→ What is expected:
Nothing in the data may be altered; copy it all exactly.

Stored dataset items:

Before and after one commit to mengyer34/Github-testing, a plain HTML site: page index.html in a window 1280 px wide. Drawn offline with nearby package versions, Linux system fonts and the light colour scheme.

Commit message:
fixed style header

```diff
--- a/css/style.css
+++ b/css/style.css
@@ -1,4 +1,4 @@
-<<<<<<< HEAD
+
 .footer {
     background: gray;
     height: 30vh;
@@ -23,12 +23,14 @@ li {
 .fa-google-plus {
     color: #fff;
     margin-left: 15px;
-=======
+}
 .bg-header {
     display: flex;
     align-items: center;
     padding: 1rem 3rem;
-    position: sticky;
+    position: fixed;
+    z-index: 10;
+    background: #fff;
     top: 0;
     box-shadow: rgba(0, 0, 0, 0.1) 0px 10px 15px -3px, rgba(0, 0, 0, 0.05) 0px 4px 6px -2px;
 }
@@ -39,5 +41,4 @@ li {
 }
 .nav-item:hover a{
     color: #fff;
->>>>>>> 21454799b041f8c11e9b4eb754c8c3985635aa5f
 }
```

→ Task response:
Before and after one commit to mengyer34/Github-testing, a plain HTML site: page index.html in a window 1280 px wide. Drawn offline with nearby package versions, Linux system fonts and the light colour scheme.

Commit message:
fixed style header

```diff
--- a/css/style.css
+++ b/css/style.css
@@ -1,4 +1,4 @@
-<<<<<<< HEAD
+
 .footer {
     background: gray;
     height: 30vh;
@@ -23,12 +23,14 @@ li {
 .fa-google-plus {
     color: #fff;
     margin-left: 15px;
-=======
+}
 .bg-header {
     display: flex;
     align-items: center;
     padding: 1rem 3rem;
-    position: sticky;
+    position: fixed;
+    z-index: 10;
+    background: #fff;
     top: 0;
     box-shadow: rgba(0, 0, 0, 0.1) 0px 10px 15px -3px, rgba(0, 0, 0, 0.05) 0px 4px 6px -2px;
 }
@@ -39,5 +41,4 @@ li {
 }
 .nav-item:hover a{
     color: #fff;
->>>>>>> 21454799b041f8c11e9b4eb754c8c3985635aa5f
 }
```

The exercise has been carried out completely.